The garments tell us what ideas of objectification were like at the time of their creation. In order to highlight this notion, Buckman uses garments from varying decades — corsets from the turn of the century depict how the body was restricted and repressed, fluid and free slips and robes from the 20s and 30s brings to light a time when the female form was celebrated and ideas of feminism were being implanted in society, and lingerie from the 50s and 60s display the body once again squashed and morphed into a shape that was more appealing to men. This was a response to the freedom women had during the war while the men were away, and the fashion of the 50s was circulated via advertising as a way to get women back in the home, thinking about their appearance and essentially living in discomfort.

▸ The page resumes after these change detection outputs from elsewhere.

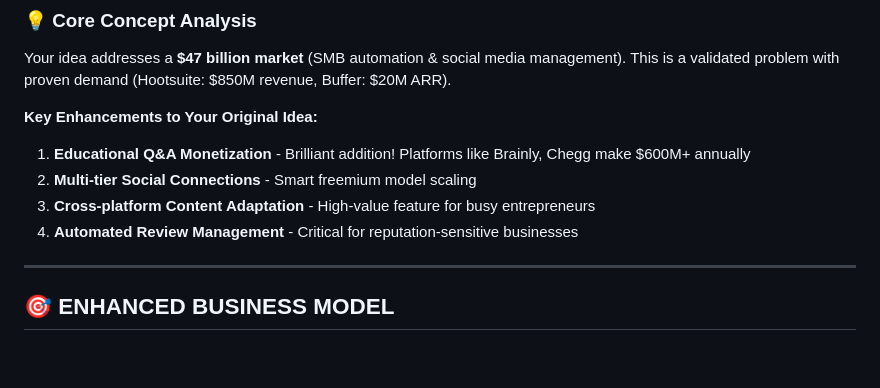
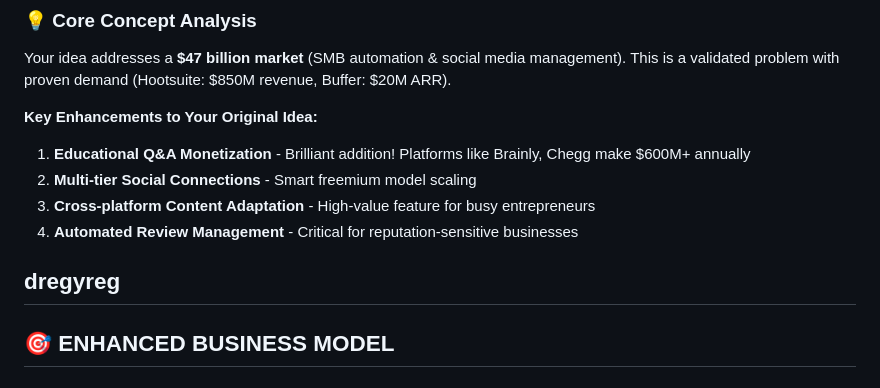
Before and after one commit to aryan-Patel-web/Python_Flow, a Markdown page: SOCIAL/9.md, the part around the change. GitHub-like rendering; blank space fills up the shorter version.

```diff
--- a/SOCIAL/9.md
+++ b/SOCIAL/9.md
@@ -11,6 +11,17 @@ Your idea addresses a **$47 billion market** (SMB automation & social media mana
 3. **Cross-platform Content Adaptation** - High-value feature for busy entrepreneurs
 4. **Automated Review Management** - Critical for reputation-sensitive businesses
 
+
+
+
+
+
+
+
+
+
+
+dregyreg
 ---
 
 ## 🎯 ENHANCED BUSINESS MODEL
```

The work uses both the sexist and misogynistic language as well as the positive language of the different song lyrics. Buckman is not shunning the violent content, but rather exploring the dialogue between the two and finding a way to flip the negativity — to create something beautiful, and hopefully thought provoking, as a way of working through the struggle. Because, in a country where young black men are born to believe there is something intrinsically deviant about them, how can one shun the music for expressing the violence that they have been told they possess?